**WORK REQUEST**
Find how many lines below mention "body". Nothing but the number is needed.

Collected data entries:
%%

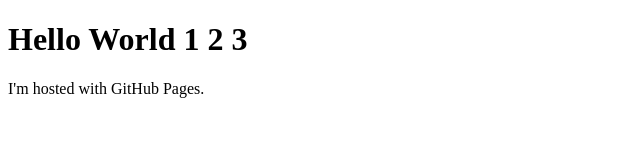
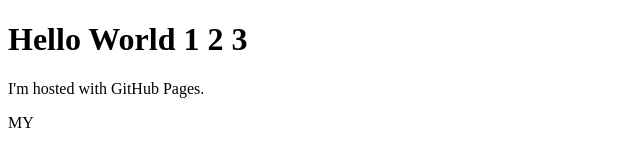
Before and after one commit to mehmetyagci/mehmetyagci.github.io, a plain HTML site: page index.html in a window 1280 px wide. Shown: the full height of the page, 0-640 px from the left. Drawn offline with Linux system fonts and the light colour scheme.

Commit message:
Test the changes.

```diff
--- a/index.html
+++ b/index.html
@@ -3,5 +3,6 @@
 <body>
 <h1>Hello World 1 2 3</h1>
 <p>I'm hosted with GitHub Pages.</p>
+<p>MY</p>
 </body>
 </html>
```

%%
%%

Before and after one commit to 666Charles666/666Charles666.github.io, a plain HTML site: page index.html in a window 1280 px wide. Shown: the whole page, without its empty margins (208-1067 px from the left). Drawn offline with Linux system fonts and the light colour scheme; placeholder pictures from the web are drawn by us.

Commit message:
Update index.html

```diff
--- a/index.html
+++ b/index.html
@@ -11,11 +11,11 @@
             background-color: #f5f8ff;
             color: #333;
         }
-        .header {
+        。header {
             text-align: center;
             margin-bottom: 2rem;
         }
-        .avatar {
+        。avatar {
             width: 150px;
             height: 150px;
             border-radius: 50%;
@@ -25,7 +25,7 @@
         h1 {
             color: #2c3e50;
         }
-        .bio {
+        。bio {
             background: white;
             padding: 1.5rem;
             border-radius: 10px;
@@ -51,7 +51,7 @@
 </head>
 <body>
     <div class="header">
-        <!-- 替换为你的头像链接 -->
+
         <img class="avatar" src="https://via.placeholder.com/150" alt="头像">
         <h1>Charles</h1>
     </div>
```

%%
%%

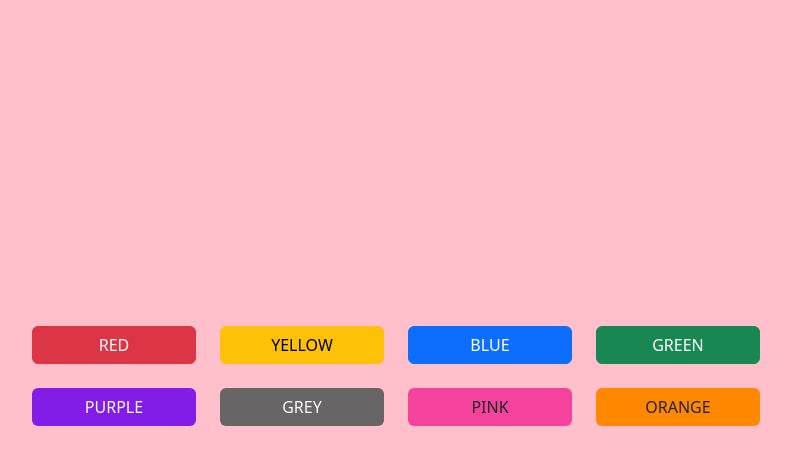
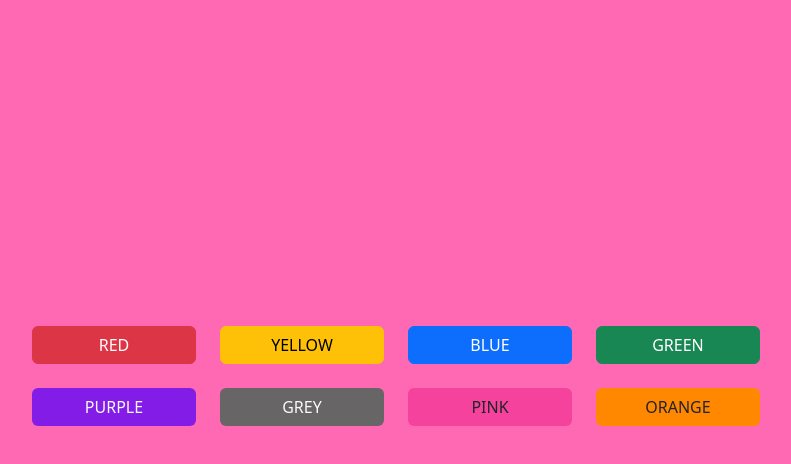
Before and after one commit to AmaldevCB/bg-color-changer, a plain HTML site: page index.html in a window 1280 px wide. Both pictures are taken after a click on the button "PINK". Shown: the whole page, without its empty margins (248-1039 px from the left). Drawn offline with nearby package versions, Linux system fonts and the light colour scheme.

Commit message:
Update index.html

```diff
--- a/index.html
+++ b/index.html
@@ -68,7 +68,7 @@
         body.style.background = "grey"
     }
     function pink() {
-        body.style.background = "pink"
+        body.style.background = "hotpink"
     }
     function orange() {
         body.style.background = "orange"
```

%%

**TASK RESULT**
7